Think of the privacy storm that erupted when Google Maps cars detected our Australian home wifi signals without our permission! Sure we were broadcasting like crazy but we didn’t tell Google they could listen! That information was our private home. Google crossed the boundary.

I have been fascinated by the roll out of personalized Google Search, which personally broke through my comfort level. I now have to double check my search findings against the search findings I might have got if Google didn’t assume that I was that particular person who lives in this country and likes x and y. Then I have to wonder what else is being left out. Quite a few studies have shown that the internet is not creating diverse heterogenous communities but further dividing the world into walled gardens – ‘cyber Balkanization’.

Now any good technogeek will tell you that we always were sending data to and fro. I believe that the use of the word download to mean only certain sorts of large or dangerous files which we explicitly ask for UNLESS the other party is being really spammy has undermined our self education. Most people don’t see their computer as continually ACTIVELY sending information out. Especially not WITHOUT PERMISSION. I think most people would call that a virus. And yet, whenever we browse the web, visit our facebook, read our mail, watch a whatever, we are broadcasting.

We just haven’t caught on yet. I still emotionally feel that my computer, my window, is a screen. There is a barrier between my self and the rest of the internet. A physical barrier that makes me feel safely separate. Is Google Instant Search the straw that breaks the camel’s back, that breaks through the screen, that shatters the window?

I am now AWARE that my computer is watching me. Actively engaged with me. I no longer need to ENTER the net (or atleast the google index which is all I actually enter when I search). Google Instant Search is delivering my search to me as I compose it. Soon my fingers won’t even have to touch the keyboard (think subvocalisation or brain wave headsets). The net is coming through the screen, right back at me. It’s here. It’s aware (atleast of what I want). It starts to feel alive. It’s watching me.

Google have also been trying out an ambient search which allows them to use your computer’s microphone to detect the background noise in your house and know contextual information like what tv show or music you are watching or listening too. And then target your advertizing and information appropriately. I’m sure the sound of baby crying or dog barking will also be useful.

We forgot, in our take up of the windows metaphor, that it’s a two way view. We see out. Others see in. Google Instant Search has shattered the screen or glass and the window is showing us to the world. Privacy is the new luxury. Being off may be the new sign that you are really really switched on.

Any good cyber culture (digital culture) student would be aware that this separation of self and screen is always a constructed and negotiated division. But it used to be more physically distinct. We didn’t often break through, we couldn’t touch the actors in a film or movie. But now, they can touch us. Kind of. Google is playing with our minds. We have ENTERED a constant conversation with an agile, responsive and intelligent construct. We are no longer SENDing messages of to a slave machine. This is a companion being.

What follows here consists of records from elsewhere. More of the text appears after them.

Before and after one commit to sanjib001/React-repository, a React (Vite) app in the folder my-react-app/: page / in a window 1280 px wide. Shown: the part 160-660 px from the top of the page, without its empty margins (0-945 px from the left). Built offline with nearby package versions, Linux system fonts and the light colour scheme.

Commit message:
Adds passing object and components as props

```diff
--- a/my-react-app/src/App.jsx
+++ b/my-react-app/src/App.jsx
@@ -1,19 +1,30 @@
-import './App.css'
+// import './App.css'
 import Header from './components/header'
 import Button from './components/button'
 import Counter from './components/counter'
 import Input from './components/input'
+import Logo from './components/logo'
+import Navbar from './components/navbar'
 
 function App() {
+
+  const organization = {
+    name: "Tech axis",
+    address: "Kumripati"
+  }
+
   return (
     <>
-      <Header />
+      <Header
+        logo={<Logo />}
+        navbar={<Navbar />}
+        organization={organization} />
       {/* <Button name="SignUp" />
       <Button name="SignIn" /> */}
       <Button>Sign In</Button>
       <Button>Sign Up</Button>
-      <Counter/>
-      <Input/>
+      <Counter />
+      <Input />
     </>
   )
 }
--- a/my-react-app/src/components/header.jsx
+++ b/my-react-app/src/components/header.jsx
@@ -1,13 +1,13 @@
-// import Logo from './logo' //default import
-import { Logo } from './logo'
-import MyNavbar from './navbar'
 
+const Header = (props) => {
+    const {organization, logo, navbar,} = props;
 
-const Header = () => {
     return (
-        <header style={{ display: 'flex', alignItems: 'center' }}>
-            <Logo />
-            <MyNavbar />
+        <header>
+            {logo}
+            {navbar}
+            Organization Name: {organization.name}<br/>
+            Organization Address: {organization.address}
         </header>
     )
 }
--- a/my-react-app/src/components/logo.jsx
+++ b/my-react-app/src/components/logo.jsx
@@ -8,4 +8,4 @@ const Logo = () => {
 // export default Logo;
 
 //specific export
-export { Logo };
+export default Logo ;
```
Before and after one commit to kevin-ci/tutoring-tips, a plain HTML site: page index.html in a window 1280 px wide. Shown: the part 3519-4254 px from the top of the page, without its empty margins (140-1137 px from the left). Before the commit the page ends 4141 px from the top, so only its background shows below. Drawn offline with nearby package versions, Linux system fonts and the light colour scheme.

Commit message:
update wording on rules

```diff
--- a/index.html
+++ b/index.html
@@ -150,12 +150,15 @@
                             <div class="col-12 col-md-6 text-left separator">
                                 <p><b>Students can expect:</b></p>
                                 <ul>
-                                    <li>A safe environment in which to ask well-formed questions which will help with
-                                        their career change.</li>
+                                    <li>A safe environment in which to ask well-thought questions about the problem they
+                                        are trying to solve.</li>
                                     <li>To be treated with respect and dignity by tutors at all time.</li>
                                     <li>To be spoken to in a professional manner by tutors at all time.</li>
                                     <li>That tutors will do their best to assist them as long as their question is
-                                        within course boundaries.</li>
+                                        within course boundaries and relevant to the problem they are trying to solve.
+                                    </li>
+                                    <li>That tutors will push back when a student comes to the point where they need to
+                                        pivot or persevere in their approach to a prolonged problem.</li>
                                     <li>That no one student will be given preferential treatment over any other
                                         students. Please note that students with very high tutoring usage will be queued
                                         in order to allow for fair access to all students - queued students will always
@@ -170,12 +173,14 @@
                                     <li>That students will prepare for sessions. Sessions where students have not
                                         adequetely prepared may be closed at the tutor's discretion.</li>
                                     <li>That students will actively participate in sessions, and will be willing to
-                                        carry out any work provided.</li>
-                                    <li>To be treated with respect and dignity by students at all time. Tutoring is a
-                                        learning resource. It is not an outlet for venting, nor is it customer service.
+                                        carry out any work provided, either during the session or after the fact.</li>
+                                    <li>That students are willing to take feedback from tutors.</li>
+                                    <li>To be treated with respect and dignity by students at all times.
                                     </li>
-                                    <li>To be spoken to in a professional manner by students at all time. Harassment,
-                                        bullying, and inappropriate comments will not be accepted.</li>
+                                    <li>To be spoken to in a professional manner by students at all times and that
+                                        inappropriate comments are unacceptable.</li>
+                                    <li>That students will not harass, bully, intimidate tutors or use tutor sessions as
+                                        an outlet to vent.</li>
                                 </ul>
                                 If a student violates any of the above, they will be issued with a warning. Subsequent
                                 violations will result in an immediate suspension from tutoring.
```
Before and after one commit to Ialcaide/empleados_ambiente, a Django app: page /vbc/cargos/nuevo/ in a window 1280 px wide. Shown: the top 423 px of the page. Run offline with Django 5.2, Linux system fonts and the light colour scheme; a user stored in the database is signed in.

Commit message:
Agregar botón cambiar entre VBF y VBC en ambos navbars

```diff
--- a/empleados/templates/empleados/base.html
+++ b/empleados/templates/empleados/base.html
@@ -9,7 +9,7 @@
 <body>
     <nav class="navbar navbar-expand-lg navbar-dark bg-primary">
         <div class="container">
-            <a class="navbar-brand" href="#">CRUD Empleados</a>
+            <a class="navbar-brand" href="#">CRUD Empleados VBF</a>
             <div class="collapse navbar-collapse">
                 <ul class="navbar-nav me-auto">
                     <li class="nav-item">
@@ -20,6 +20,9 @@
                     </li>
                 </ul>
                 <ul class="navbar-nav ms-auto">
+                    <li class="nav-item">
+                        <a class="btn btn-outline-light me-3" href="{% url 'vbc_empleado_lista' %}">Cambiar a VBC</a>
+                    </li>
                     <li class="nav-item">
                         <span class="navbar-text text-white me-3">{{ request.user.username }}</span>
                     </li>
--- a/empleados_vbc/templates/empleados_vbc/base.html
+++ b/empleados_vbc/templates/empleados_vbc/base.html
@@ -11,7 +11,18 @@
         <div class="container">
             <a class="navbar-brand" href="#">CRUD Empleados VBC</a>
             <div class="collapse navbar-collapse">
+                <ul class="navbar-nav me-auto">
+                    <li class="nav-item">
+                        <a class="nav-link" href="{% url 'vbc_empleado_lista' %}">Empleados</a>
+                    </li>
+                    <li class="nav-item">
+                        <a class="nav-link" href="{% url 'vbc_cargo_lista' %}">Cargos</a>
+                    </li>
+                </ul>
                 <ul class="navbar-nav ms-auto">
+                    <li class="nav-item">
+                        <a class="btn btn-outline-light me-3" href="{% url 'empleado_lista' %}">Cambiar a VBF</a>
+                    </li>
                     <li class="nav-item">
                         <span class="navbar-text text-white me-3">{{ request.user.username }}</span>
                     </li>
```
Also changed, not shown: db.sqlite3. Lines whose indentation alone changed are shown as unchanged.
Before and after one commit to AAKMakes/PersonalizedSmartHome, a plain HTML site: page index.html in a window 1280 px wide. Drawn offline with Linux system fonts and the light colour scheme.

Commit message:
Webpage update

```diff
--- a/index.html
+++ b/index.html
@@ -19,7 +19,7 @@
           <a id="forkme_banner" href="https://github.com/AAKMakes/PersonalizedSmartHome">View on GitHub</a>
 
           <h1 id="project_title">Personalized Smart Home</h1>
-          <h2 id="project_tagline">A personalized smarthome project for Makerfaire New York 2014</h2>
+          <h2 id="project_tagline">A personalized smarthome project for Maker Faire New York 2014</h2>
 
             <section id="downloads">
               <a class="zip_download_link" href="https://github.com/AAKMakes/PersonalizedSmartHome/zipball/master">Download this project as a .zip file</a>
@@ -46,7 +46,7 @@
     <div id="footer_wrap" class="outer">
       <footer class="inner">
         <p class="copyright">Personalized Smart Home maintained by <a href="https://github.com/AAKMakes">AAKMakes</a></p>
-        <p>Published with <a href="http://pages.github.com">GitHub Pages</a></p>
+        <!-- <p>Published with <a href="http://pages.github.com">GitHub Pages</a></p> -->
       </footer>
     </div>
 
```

Donna Haraway’s post cyborg work on companion species has been leading us to this moment. So many scifi fans and scientists have been waiting for the SETI search to contact extraterrestrial life. Google Instant Search may be the wake up call we need to realise that there is a lot of intraterrestrial life in communication and companionship with us already.